Stephen Hawking was a renowned theoretical physicist and cosmologist who made significant contributions to our understanding of the universe. He was born in Oxford, England in 1942 and showed an early interest in science and mathematics. He went on to study natural science at Oxford University, and later earned his Ph.D. in physics from Cambridge University.
In 1963, at the age of 21, Hawking was diagnosed with a form of motor neuron disease called Amyotrophic Lateral Sclerosis (ALS). The disease causes the degeneration of the motor neurons that control movement, and most people with ALS die within a few years of diagnosis. Despite the grim prognosis, Hawking refused to let his illness define him and continued to pursue his studies and his passion for science.
Over the course of his career, Hawking made numerous groundbreaking contributions to the field of physics. He worked on the concept of black holes, the mysterious cosmic objects that are so dense that nothing, not even light, can escape their gravitational pull. Hawking also developed theories about the origins of the universe, including the theory that the universe began as a singularity, a point of infinite density and temperature.
In addition to his scientific work, Hawking was also known for his ability to communicate complex scientific concepts in a way that was accessible to the general public. His books, including “A Brief History of Time” and “The Universe in a Nutshell” became bestsellers and helped to increase the public’s understanding of science.

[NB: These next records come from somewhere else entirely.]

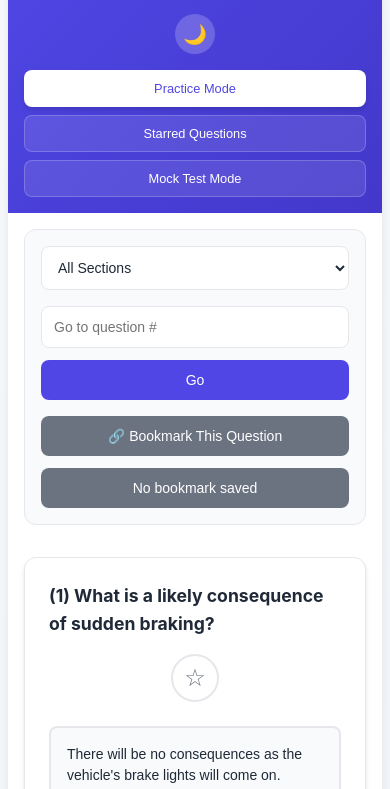
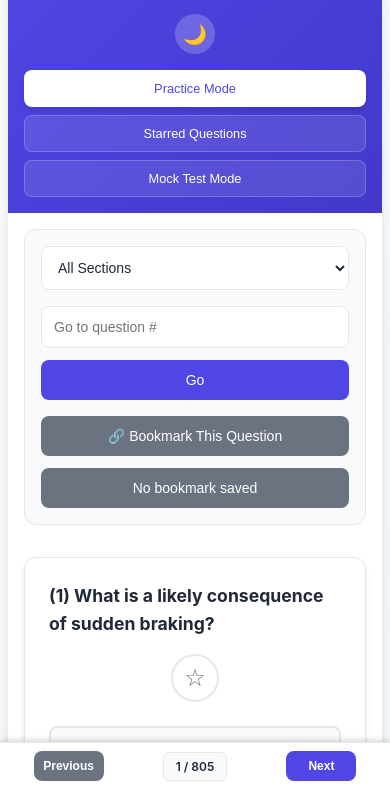
Before and after one commit to abdullahzia-6464/DDT-Practice-App, a plain HTML site: page index.html in a window 390 px wide. Shown: the part 55-844 px from the top of the page. Drawn offline with Linux system fonts and the light colour scheme.

Commit message:
navigation buttons position fixed

```diff
--- a/app.js
+++ b/app.js
@@ -196,6 +196,17 @@ document.addEventListener('DOMContentLoaded', () => {
 
     // --- Mode Switching ---
 
+    const showNavigation = (navElement) => {
+        // Hide all navigations first
+        document.querySelectorAll('.navigation, .test-navigation').forEach(nav => {
+            nav.classList.add('hidden');
+        });
+        // Show the specified navigation
+        if (navElement) {
+            navElement.classList.remove('hidden');
+        }
+    };
+
     practiceModeBtn.addEventListener('click', () => {
         practiceMode.classList.remove('hidden');
         starredMode.classList.add('hidden');
@@ -203,6 +214,7 @@ document.addEventListener('DOMContentLoaded', () => {
         practiceModeBtn.classList.add('active');
         starredModeBtn.classList.remove('active');
         mockTestModeBtn.classList.remove('active');
+        showNavigation(practiceMode.querySelector('.navigation'));
     });
 
     starredModeBtn.addEventListener('click', () => {
@@ -213,6 +225,7 @@ document.addEventListener('DOMContentLoaded', () => {
         starredModeBtn.classList.add('active');
         mockTestModeBtn.classList.remove('active');
         displayStarredQuestion();
+        showNavigation(starredMode.querySelector('.navigation'));
     });
 
     mockTestModeBtn.addEventListener('click', () => {
@@ -223,6 +236,7 @@ document.addEventListener('DOMContentLoaded', () => {
         starredModeBtn.classList.remove('active');
         mockTestModeBtn.classList.add('active');
         resetMockTestView();
+        showNavigation(null); // Hide navigation for mock test start screen
     });
 
     // --- Practice Mode Logic ---
@@ -534,6 +548,7 @@ document.addEventListener('DOMContentLoaded', () => {
 
         displayTestQuestion();
         startTimer(30 * 60);
+        showNavigation(testContainer.querySelector('.test-navigation'));
     };
 
     const displayTestQuestion = () => {
@@ -626,6 +641,7 @@ document.addEventListener('DOMContentLoaded', () => {
 
         testContainer.classList.add('hidden');
         resultsScreen.classList.remove('hidden');
+        showNavigation(null); // Hide navigation for results screen
     };
 
     const resetMockTestView = () => {
@@ -634,6 +650,7 @@ document.addEventListener('DOMContentLoaded', () => {
         resultsScreen.classList.add('hidden');
         startScreen.classList.remove('hidden');
         timerDisplay.textContent = "30:00";
+        showNavigation(null); // Hide navigation for start screen
     }
 
     startTestBtn.addEventListener('click', startTest);
--- a/style.css
+++ b/style.css
@@ -42,7 +42,7 @@ body {
     background: linear-gradient(135deg, var(--bg-secondary) 0%, var(--bg-tertiary) 100%);
     color: var(--text-primary);
     min-height: 100vh;
-    padding: 1rem;
+    padding: 1rem 1rem 100px 1rem; /* Added bottom padding for fixed navigation */
     transition: all 0.3s ease;
 }
 
@@ -349,25 +349,43 @@ button:disabled {
     color: var(--text-secondary);
 }
 
-/* Navigation */
+/* Fixed Bottom Navigation */
 .navigation, .test-navigation {
+    position: fixed;
+    bottom: 0;
+    left: 0;
+    right: 0;
     display: flex;
     justify-content: space-between;
     align-items: center;
-    margin-top: 1.5rem;
     padding: 1rem;
-    background: var(--bg-secondary);
-    border-radius: 8px;
-    border: 1px solid var(--border-color);
+    background: var(--bg-primary);
+    border-top: 1px solid var(--border-color);
+    box-shadow: 0 -4px 6px -1px rgba(0, 0, 0, 0.1), 0 -2px 4px -1px rgba(0, 0, 0, 0.06);
+    z-index: 1000;
+    backdrop-filter: blur(10px);
+    -webkit-backdrop-filter: blur(10px);
+}
+
+/* Hide navigation when not in active mode */
+.navigation.hidden, .test-navigation.hidden {
+    display: none;
 }
 
 #question-counter, #starred-question-counter, #test-question-counter {
     font-weight: 600;
     color: var(--text-primary);
     padding: 0.5rem 1rem;
-    background: var(--bg-primary);
+    background: var(--bg-secondary);
     border-radius: 6px;
     border: 1px solid var(--border-color);
+    font-size: 0.875rem;
+}
+
+/* Navigation buttons styling */
+.navigation button, .test-navigation button {
+    min-width: 100px;
+    font-weight: 600;
 }
 
 /* Test Specific Styles */
@@ -522,8 +540,20 @@ button:disabled {
     }
 
     .navigation, .test-navigation {
-        flex-direction: column;
-        gap: 1rem;
+        padding: 0.75rem;
+        flex-wrap: wrap;
+        gap: 0.5rem;
+    }
+
+    .navigation button, .test-navigation button {
+        min-width: 80px;
+        padding: 0.625rem 0.75rem;
+        font-size: 0.8rem;
+    }
+
+    #question-counter, #starred-question-counter, #test-question-counter {
+        font-size: 0.75rem;
+        padding: 0.375rem 0.75rem;
     }
 
     .test-header {
@@ -556,6 +586,10 @@ button:disabled {
 }
 
 @media (max-width: 480px) {
+    body {
+        padding: 0.5rem 0.5rem 90px 0.5rem;
+    }
+
     .header-top {
         flex-direction: column;
         gap: 1rem;
@@ -577,6 +611,17 @@ button:disabled {
     .star-btn {
         align-self: center;
     }
+
+    .navigation, .test-navigation {
+        padding: 0.5rem;
+        justify-content: space-around;
+    }
+
+    .navigation button, .test-navigation button {
+        min-width: 70px;
+        padding: 0.5rem;
+        font-size: 0.75rem;
+    }
 }
 
 /* Smooth transitions for theme switching */
```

Despite facing significant challenges, Hawking lived for more than five decades after his diagnosis. Hawking died on March 14, 2018, at the age of 76. His death was widely mourned by the scientific community and the general public, as he was seen as an inspiration and a symbol of hope for people with disabilities. Despite his death, Hawking’s legacy will continue to live on through his scientific contributions and the impact he had on the world.